Venezuela's vice president has flown to Cuba to visit the ailing Hugo Chavez and his family, while the leaders of Argentina and Peru also traveled to Havana saying they hoped to ask about the Venezuelan president's condition.
The 58-year-old president is fighting a severe respiratory infection a month after he underwent cancer surgery in Havana, his government says.
"I'm leaving for Havana to continue that work of visiting the family, meeting with his medical team, visiting our commander president," Vice President Nicolas Maduro said on television in Caracas.
Cuba's nightly TV news show reported that Maduro had arrived on Friday, but did not say whether he made any comments.
The Venezuelan was met at the airport by Cuban Foreign Minister Bruno Rodriguez, the show said.
Chavez has not spoken publicly or been seen since before his December 11 operation, his fourth cancer-related surgery since June 2011 for an undisclosed type of pelvic cancer.
The government revealed this week that Chavez was receiving treatment for "respiratory deficiency". Medical experts say that might mean he is breathing with the help of a ventilator.
Maduro was making his second trip to Cuba since Chavez's surgery.
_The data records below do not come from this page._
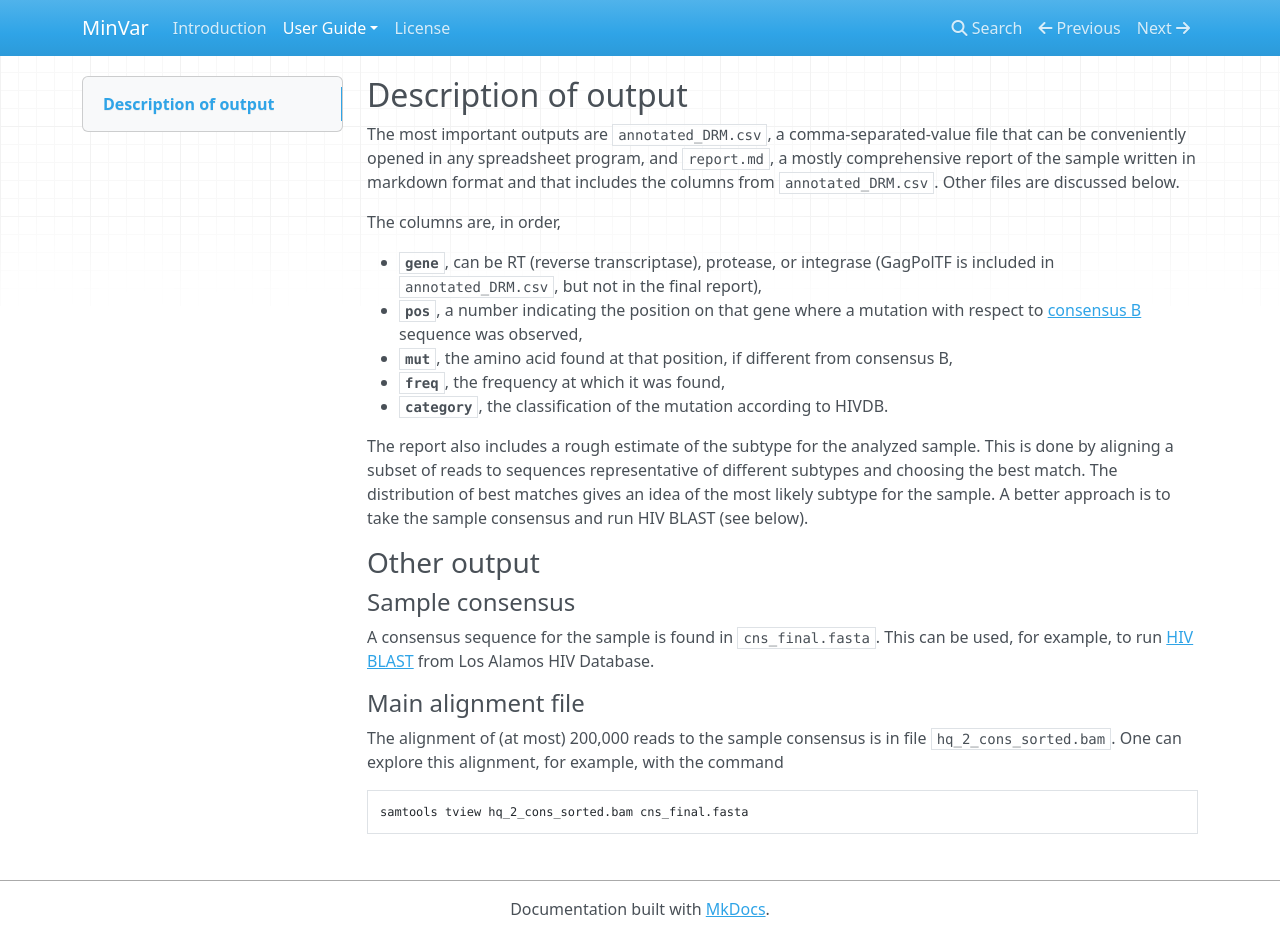
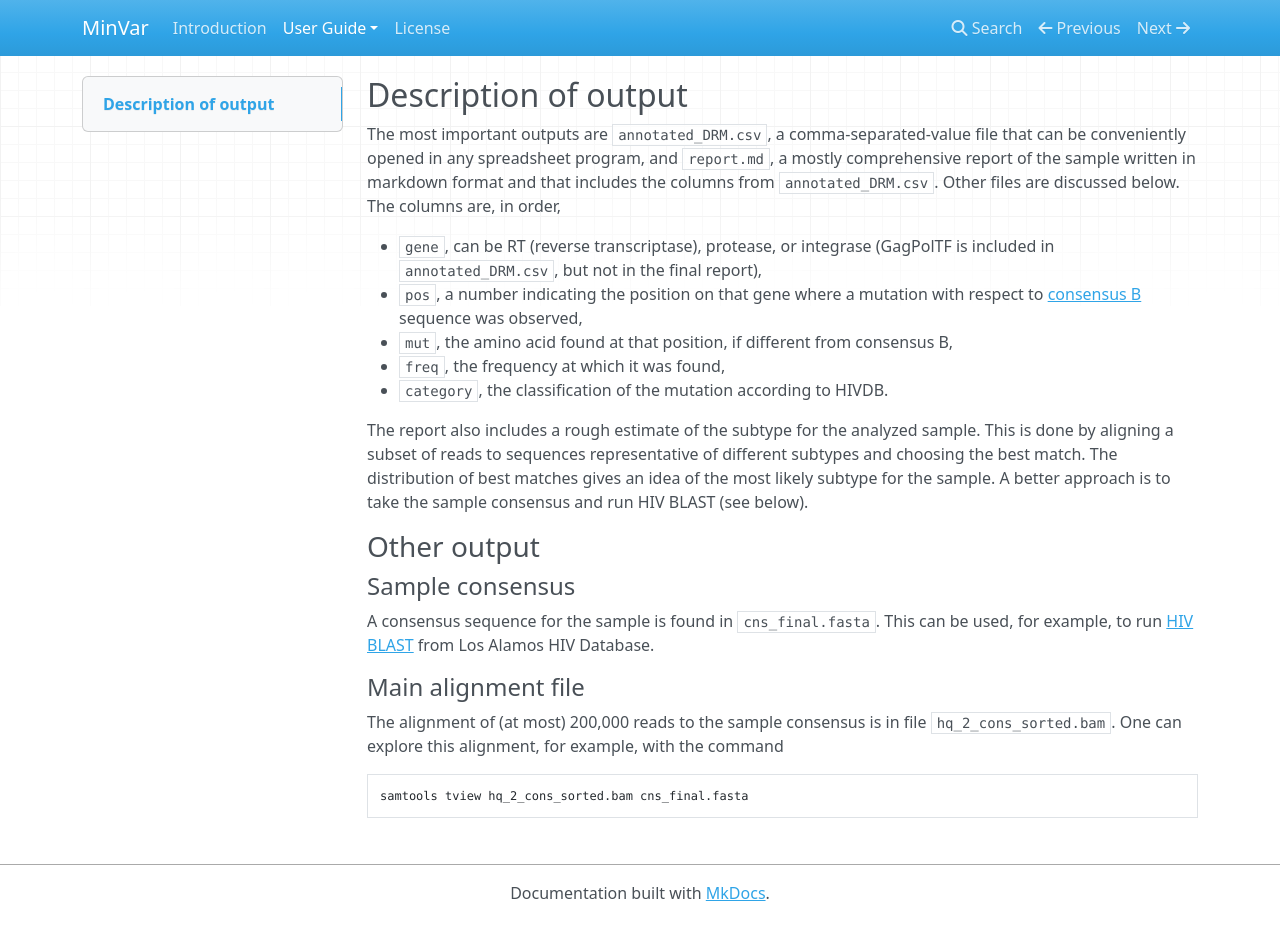
Before and after one commit to medvir/MinVar, an MkDocs documentation site: the page built from rtd/user-guide/output-files.md, in a window 1280 px wide and 937 px high. Built offline with MkDocs 1.6.1, drawn with Linux system fonts in a browser that asks for light colours; nearby versions of some CDN libraries; old or Windows-style settings are respelled for this version of MkDocs.

Commit message:
Reorganized some text

```diff
--- a/docs/_includes/promo.html
+++ b/docs/_includes/promo.html
@@ -10,7 +10,7 @@
             <ul class="meta list-inline">
                 <li><a href="https://minvar.readthedocs.org" target="_blank">Documentation</a></li>
                 <li><a href="https://github.com/ozagordi/MinVar" target="_blank">Source code</a></li>
-                <li>Developed at <a href="http://www.imv.uzh.ch" target="_blank">IMV</a>, UniZurich</li>
+                 <li><a href="http://dx.doi.org/10.1016/j.jviromet.2016.11.008">Paper</a></li>
             </ul><!--//meta-->
         </div><!--//container-->
     </section><!--//promo-->
--- a/rtd/user-guide/output-files.md
+++ b/rtd/user-guide/output-files.md
@@ -4,18 +4,17 @@ The most important outputs are `annotated_DRM.csv`, a comma-separated-value file
 that can be conveniently opened in any spreadsheet program, and `report.md`,
 a mostly comprehensive report of the sample written in markdown format and that
 includes the columns from `annotated_DRM.csv`. Other files are discussed below.
-
 The columns are, in order,
 
-- **`gene`**, can be RT (reverse transcriptase), protease, or integrase (GagPolTF
+- `gene`, can be RT (reverse transcriptase), protease, or integrase (GagPolTF
   is included in `annotated_DRM.csv`, but not in the final report),
-- **`pos`**, a number indicating the position on that gene where a
+- `pos`, a number indicating the position on that gene where a
   mutation with respect to
   [consensus B](https://hivdb.stanford.edu/pages/documentPage/consensus_amino_acid_sequences.html)
   sequence was observed,
-- **`mut`**, the amino acid found at that position, if different from consensus B,
-- **`freq`**, the frequency at which it was found,
-- **`category`**, the classification of the mutation according to HIVDB.
+- `mut`, the amino acid found at that position, if different from consensus B,
+- `freq`, the frequency at which it was found,
+- `category`, the classification of the mutation according to HIVDB.
 
 The report also includes a rough estimate of the subtype for the analyzed sample.
 This is done by aligning a subset of reads to sequences representative of
```
Also changed, not shown: docs/_includes/about.html (+12 -12 lines).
He said he would meet with Argentine President Cristina Fernandez, who also was visiting Havana, and hoped to meet with Peruvian President Ollanta Humala, who arrived Friday in the Cuban capital.
Authorities have characterised the Argentine leader's trip as a private visit and her foreign minister said on Thursday that she intended to meet with Chavez.
Fernandez told The Associated Press news agency on Friday afternoon that she would lunch with Cuban President Raul Castro and his retired brother Fidel.
"And then surely I will meet with the family of my companion and dear friend Hugo Chavez," Fernandez said.
Arriving at the Havana airport, Humala did not say if had confirmed plans to meet with Chavez.
"Obviously I will ask, I will see, how is President Chavez's situation,'' Humala told reporters, saying he wishes Chavez a "quick recovery".
Presidents Rafael Correa of Ecuador and Evo Morales of Bolivia have also visited Havana during Chavez's current stay there.
On Thursday, the government in Caracas gathered foreign allies and tens of thousands of supporters to celebrate the start of a new term for Chavez, even as he was too ill to return home for a real inauguration.
Despite opposition claims that the constitution demands a January 10 inauguration, the pro-Chavez congress approved delaying the inauguration and the Supreme Court on Wednesday endorsed the postponement, saying the president could be sworn in before the court at a later date.
Opposition politicians say that Maduro and other Chavez allies are violating the constitution by remaining in office beyond the formal swearing-in date.
The Supreme Court has dismissed that argument, saying the date in the constitution isn't binding if an inauguration is performed before the court rather than the congress, where presidents usually take the oath of office.